▶ _Aim of the exercise_:
Retype every line below precisely as it appears.

▶ _Data records_:
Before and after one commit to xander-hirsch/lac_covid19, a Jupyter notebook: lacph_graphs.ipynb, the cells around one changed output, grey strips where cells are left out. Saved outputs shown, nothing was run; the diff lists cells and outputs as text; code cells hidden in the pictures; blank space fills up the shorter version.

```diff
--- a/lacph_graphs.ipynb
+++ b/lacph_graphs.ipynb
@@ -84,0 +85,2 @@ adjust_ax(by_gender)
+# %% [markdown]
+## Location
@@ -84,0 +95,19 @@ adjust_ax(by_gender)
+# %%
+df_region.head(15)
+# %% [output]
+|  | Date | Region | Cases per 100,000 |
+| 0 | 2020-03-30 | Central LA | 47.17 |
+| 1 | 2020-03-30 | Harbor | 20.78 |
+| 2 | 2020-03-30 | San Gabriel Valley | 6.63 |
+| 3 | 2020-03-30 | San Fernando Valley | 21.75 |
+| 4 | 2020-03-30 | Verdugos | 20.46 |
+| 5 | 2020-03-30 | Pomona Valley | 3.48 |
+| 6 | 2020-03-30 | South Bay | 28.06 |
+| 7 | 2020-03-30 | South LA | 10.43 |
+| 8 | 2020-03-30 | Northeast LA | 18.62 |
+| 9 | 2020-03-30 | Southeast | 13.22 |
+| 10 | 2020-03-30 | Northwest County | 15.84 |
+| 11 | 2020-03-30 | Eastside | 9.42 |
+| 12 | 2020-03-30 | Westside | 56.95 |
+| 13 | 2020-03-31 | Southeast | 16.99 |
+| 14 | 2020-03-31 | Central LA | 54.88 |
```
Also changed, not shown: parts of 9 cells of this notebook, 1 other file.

▶ _Completed exercise_:
Before and after one commit to xander-hirsch/lac_covid19, a Jupyter notebook: lacph_graphs.ipynb, the cells around one changed output, grey strips where cells are left out. Saved outputs shown, nothing was run; the diff lists cells and outputs as text; code cells hidden in the pictures; blank space fills up the shorter version.

```diff
--- a/lacph_graphs.ipynb
+++ b/lacph_graphs.ipynb
@@ -84,0 +85,2 @@ adjust_ax(by_gender)
+# %% [markdown]
+## Location
@@ -84,0 +95,19 @@ adjust_ax(by_gender)
+# %%
+df_region.head(15)
+# %% [output]
+|  | Date | Region | Cases per 100,000 |
+| 0 | 2020-03-30 | Central LA | 47.17 |
+| 1 | 2020-03-30 | Harbor | 20.78 |
+| 2 | 2020-03-30 | San Gabriel Valley | 6.63 |
+| 3 | 2020-03-30 | San Fernando Valley | 21.75 |
+| 4 | 2020-03-30 | Verdugos | 20.46 |
+| 5 | 2020-03-30 | Pomona Valley | 3.48 |
+| 6 | 2020-03-30 | South Bay | 28.06 |
+| 7 | 2020-03-30 | South LA | 10.43 |
+| 8 | 2020-03-30 | Northeast LA | 18.62 |
+| 9 | 2020-03-30 | Southeast | 13.22 |
+| 10 | 2020-03-30 | Northwest County | 15.84 |
+| 11 | 2020-03-30 | Eastside | 9.42 |
+| 12 | 2020-03-30 | Westside | 56.95 |
+| 13 | 2020-03-31 | Southeast | 16.99 |
+| 14 | 2020-03-31 | Central LA | 54.88 |
```
Also changed, not shown: parts of 9 cells of this notebook, 1 other file.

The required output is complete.